## Exercise instructions
Output the full listing exactly, character for character.
+ + + + +
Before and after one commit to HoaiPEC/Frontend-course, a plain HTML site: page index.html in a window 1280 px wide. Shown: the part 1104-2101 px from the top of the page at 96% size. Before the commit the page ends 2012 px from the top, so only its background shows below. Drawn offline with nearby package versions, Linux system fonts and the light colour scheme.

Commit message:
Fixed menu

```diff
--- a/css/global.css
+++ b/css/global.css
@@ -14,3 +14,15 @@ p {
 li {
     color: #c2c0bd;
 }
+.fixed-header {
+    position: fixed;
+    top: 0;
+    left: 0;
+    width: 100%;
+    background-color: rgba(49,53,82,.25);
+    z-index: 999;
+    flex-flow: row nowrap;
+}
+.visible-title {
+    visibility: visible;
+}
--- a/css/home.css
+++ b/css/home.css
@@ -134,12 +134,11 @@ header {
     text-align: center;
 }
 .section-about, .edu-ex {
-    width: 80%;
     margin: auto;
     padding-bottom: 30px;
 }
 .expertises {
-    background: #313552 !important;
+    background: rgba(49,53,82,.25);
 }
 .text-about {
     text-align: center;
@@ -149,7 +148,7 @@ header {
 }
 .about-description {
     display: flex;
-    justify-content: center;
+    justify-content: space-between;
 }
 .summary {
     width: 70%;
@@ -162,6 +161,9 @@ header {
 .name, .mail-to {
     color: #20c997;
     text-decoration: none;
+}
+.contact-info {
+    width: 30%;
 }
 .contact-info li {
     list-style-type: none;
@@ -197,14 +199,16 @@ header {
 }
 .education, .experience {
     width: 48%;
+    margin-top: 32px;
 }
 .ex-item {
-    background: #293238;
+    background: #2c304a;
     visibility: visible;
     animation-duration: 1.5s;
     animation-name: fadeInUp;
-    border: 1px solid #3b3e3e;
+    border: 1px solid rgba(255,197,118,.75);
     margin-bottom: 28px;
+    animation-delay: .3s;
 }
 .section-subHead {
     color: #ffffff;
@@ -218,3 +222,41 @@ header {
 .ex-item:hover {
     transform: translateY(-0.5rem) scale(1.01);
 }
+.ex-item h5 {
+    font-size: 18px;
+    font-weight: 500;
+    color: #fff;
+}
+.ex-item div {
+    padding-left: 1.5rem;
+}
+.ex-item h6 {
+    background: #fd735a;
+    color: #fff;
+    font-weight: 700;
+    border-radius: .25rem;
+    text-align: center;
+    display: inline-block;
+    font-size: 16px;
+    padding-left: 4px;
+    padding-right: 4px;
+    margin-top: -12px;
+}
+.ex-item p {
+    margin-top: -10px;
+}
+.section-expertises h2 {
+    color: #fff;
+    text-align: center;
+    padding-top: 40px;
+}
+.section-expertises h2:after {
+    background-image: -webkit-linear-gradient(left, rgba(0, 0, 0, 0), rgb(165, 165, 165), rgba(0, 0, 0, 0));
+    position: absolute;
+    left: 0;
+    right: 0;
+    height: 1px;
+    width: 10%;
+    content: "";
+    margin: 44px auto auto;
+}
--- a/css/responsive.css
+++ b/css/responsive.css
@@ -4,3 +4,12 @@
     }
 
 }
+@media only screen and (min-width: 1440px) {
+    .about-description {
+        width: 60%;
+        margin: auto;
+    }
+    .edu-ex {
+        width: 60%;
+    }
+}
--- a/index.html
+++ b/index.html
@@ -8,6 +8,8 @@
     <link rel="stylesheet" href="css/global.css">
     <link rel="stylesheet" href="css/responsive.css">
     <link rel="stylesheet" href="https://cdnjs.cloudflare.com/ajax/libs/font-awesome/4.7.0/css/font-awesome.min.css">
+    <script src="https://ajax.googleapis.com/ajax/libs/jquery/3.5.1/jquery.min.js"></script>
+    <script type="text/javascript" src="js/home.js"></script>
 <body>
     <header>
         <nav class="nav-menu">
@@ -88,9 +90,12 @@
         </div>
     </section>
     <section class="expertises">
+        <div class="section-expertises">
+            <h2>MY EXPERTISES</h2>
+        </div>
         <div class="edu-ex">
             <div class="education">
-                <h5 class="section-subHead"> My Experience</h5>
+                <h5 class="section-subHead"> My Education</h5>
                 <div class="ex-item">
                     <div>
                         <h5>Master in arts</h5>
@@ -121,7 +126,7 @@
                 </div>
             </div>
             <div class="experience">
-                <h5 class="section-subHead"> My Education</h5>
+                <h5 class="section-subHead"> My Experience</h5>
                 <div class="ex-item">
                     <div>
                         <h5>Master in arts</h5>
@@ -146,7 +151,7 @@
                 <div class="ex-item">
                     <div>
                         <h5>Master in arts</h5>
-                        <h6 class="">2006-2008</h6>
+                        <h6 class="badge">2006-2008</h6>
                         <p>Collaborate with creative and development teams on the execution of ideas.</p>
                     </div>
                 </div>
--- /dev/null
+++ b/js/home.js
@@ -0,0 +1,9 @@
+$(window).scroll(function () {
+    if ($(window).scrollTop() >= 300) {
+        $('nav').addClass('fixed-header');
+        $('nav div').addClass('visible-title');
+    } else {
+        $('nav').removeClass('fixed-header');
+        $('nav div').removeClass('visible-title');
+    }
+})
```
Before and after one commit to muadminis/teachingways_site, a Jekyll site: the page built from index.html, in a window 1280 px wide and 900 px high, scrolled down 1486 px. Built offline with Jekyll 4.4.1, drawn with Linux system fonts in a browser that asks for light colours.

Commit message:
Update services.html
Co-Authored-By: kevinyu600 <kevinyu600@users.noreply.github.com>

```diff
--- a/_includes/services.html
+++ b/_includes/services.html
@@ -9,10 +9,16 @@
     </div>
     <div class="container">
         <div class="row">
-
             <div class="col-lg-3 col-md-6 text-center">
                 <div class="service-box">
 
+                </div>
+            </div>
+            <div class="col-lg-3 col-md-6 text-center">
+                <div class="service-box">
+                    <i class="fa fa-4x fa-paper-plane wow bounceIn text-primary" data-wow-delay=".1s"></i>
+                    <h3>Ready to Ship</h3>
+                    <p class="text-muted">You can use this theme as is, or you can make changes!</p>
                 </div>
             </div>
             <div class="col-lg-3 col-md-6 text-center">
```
+ + + + +
## Written answer
Before and after one commit to HoaiPEC/Frontend-course, a plain HTML site: page index.html in a window 1280 px wide. Shown: the part 1104-2101 px from the top of the page at 96% size. Before the commit the page ends 2012 px from the top, so only its background shows below. Drawn offline with nearby package versions, Linux system fonts and the light colour scheme.

Commit message:
Fixed menu

```diff
--- a/css/global.css
+++ b/css/global.css
@@ -14,3 +14,15 @@ p {
 li {
     color: #c2c0bd;
 }
+.fixed-header {
+    position: fixed;
+    top: 0;
+    left: 0;
+    width: 100%;
+    background-color: rgba(49,53,82,.25);
+    z-index: 999;
+    flex-flow: row nowrap;
+}
+.visible-title {
+    visibility: visible;
+}
--- a/css/home.css
+++ b/css/home.css
@@ -134,12 +134,11 @@ header {
     text-align: center;
 }
 .section-about, .edu-ex {
-    width: 80%;
     margin: auto;
     padding-bottom: 30px;
 }
 .expertises {
-    background: #313552 !important;
+    background: rgba(49,53,82,.25);
 }
 .text-about {
     text-align: center;
@@ -149,7 +148,7 @@ header {
 }
 .about-description {
     display: flex;
-    justify-content: center;
+    justify-content: space-between;
 }
 .summary {
     width: 70%;
@@ -162,6 +161,9 @@ header {
 .name, .mail-to {
     color: #20c997;
     text-decoration: none;
+}
+.contact-info {
+    width: 30%;
 }
 .contact-info li {
     list-style-type: none;
@@ -197,14 +199,16 @@ header {
 }
 .education, .experience {
     width: 48%;
+    margin-top: 32px;
 }
 .ex-item {
-    background: #293238;
+    background: #2c304a;
     visibility: visible;
     animation-duration: 1.5s;
     animation-name: fadeInUp;
-    border: 1px solid #3b3e3e;
+    border: 1px solid rgba(255,197,118,.75);
     margin-bottom: 28px;
+    animation-delay: .3s;
 }
 .section-subHead {
     color: #ffffff;
@@ -218,3 +222,41 @@ header {
 .ex-item:hover {
     transform: translateY(-0.5rem) scale(1.01);
 }
+.ex-item h5 {
+    font-size: 18px;
+    font-weight: 500;
+    color: #fff;
+}
+.ex-item div {
+    padding-left: 1.5rem;
+}
+.ex-item h6 {
+    background: #fd735a;
+    color: #fff;
+    font-weight: 700;
+    border-radius: .25rem;
+    text-align: center;
+    display: inline-block;
+    font-size: 16px;
+    padding-left: 4px;
+    padding-right: 4px;
+    margin-top: -12px;
+}
+.ex-item p {
+    margin-top: -10px;
+}
+.section-expertises h2 {
+    color: #fff;
+    text-align: center;
+    padding-top: 40px;
+}
+.section-expertises h2:after {
+    background-image: -webkit-linear-gradient(left, rgba(0, 0, 0, 0), rgb(165, 165, 165), rgba(0, 0, 0, 0));
+    position: absolute;
+    left: 0;
+    right: 0;
+    height: 1px;
+    width: 10%;
+    content: "";
+    margin: 44px auto auto;
+}
--- a/css/responsive.css
+++ b/css/responsive.css
@@ -4,3 +4,12 @@
     }
 
 }
+@media only screen and (min-width: 1440px) {
+    .about-description {
+        width: 60%;
+        margin: auto;
+    }
+    .edu-ex {
+        width: 60%;
+    }
+}
--- a/index.html
+++ b/index.html
@@ -8,6 +8,8 @@
     <link rel="stylesheet" href="css/global.css">
     <link rel="stylesheet" href="css/responsive.css">
     <link rel="stylesheet" href="https://cdnjs.cloudflare.com/ajax/libs/font-awesome/4.7.0/css/font-awesome.min.css">
+    <script src="https://ajax.googleapis.com/ajax/libs/jquery/3.5.1/jquery.min.js"></script>
+    <script type="text/javascript" src="js/home.js"></script>
 <body>
     <header>
         <nav class="nav-menu">
@@ -88,9 +90,12 @@
         </div>
     </section>
     <section class="expertises">
+        <div class="section-expertises">
+            <h2>MY EXPERTISES</h2>
+        </div>
         <div class="edu-ex">
             <div class="education">
-                <h5 class="section-subHead"> My Experience</h5>
+                <h5 class="section-subHead"> My Education</h5>
                 <div class="ex-item">
                     <div>
                         <h5>Master in arts</h5>
@@ -121,7 +126,7 @@
                 </div>
             </div>
             <div class="experience">
-                <h5 class="section-subHead"> My Education</h5>
+                <h5 class="section-subHead"> My Experience</h5>
                 <div class="ex-item">
                     <div>
                         <h5>Master in arts</h5>
@@ -146,7 +151,7 @@
                 <div class="ex-item">
                     <div>
                         <h5>Master in arts</h5>
-                        <h6 class="">2006-2008</h6>
+                        <h6 class="badge">2006-2008</h6>
                         <p>Collaborate with creative and development teams on the execution of ideas.</p>
                     </div>
                 </div>
--- /dev/null
+++ b/js/home.js
@@ -0,0 +1,9 @@
+$(window).scroll(function () {
+    if ($(window).scrollTop() >= 300) {
+        $('nav').addClass('fixed-header');
+        $('nav div').addClass('visible-title');
+    } else {
+        $('nav').removeClass('fixed-header');
+        $('nav div').removeClass('visible-title');
+    }
+})
```
Before and after one commit to muadminis/teachingways_site, a Jekyll site: the page built from index.html, in a window 1280 px wide and 900 px high, scrolled down 1486 px. Built offline with Jekyll 4.4.1, drawn with Linux system fonts in a browser that asks for light colours.

Commit message:
Update services.html
Co-Authored-By: kevinyu600 <kevinyu600@users.noreply.github.com>

```diff
--- a/_includes/services.html
+++ b/_includes/services.html
@@ -9,10 +9,16 @@
     </div>
     <div class="container">
         <div class="row">
-
             <div class="col-lg-3 col-md-6 text-center">
                 <div class="service-box">
 
+                </div>
+            </div>
+            <div class="col-lg-3 col-md-6 text-center">
+                <div class="service-box">
+                    <i class="fa fa-4x fa-paper-plane wow bounceIn text-primary" data-wow-delay=".1s"></i>
+                    <h3>Ready to Ship</h3>
+                    <p class="text-muted">You can use this theme as is, or you can make changes!</p>
                 </div>
             </div>
             <div class="col-lg-3 col-md-6 text-center">
```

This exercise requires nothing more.